Access was gained by breaking a conservatory window and cash and jewellery to the value of £9,000 was stolen.
Bridges was interviewed by police after his DNA was found on a screwdriver left at the premises.
The court heard that police were called to Uplands Road North, in Carlton Colville near Lowestoft, at 5.35pm on Wednesday, December 5 after entry had been forced into a home and a wide screen television, iMac computer, iPad, laptop, jewellery valued at more than £4,000 had been stolen.
A neighbour saw a car parked outside the property and two men loading a flat screen television into the vehicle.
The neighbour confronted the men and had tried to prevent them driving off.
Natasha Nair, mitigating for Bridges, said her client had committed the offences because he feared he had bowel cancer but he had since been given the all clear and disgnosed with Crohn's disease.

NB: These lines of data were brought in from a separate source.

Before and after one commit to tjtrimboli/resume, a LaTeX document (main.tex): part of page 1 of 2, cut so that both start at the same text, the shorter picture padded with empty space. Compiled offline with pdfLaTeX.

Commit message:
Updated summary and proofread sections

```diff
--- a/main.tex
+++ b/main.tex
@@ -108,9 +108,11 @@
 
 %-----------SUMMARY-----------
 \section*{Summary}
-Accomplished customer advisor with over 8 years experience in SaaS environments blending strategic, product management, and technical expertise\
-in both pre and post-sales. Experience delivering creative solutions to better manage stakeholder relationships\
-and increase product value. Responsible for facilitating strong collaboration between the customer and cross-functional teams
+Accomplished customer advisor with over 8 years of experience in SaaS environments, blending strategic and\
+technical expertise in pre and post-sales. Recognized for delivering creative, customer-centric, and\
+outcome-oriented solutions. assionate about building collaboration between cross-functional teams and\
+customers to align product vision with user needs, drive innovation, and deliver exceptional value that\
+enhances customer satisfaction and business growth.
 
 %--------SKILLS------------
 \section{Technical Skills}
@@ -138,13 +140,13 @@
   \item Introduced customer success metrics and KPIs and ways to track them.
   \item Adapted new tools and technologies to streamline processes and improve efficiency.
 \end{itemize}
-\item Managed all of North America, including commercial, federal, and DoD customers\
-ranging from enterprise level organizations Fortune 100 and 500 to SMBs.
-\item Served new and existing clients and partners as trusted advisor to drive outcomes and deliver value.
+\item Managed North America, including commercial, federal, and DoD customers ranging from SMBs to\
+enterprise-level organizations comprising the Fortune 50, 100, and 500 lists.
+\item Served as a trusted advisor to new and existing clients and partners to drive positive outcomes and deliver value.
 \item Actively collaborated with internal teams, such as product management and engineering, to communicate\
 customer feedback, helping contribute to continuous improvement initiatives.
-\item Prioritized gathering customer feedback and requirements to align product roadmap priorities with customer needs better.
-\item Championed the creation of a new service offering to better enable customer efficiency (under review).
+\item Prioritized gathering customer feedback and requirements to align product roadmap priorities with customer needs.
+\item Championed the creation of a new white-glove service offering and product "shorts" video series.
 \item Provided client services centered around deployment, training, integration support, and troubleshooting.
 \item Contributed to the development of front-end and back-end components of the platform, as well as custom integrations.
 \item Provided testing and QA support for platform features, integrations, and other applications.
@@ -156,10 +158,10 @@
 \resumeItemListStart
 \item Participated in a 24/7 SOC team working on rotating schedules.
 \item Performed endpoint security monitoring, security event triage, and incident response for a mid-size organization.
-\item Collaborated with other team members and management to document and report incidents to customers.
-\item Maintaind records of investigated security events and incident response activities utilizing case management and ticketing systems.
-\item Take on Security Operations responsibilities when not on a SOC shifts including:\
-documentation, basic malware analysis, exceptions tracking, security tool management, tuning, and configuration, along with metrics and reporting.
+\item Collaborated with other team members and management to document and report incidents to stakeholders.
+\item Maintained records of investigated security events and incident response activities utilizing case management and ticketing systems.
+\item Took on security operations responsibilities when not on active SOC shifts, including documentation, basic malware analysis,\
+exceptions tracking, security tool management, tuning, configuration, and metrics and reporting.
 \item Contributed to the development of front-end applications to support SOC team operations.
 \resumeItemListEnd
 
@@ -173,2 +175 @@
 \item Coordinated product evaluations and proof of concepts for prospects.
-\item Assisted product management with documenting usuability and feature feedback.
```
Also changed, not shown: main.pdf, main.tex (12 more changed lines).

Kelly Fernandez-Lee, mitigating for Edginton, said he had committed the burglary after getting in with the wrong crowd.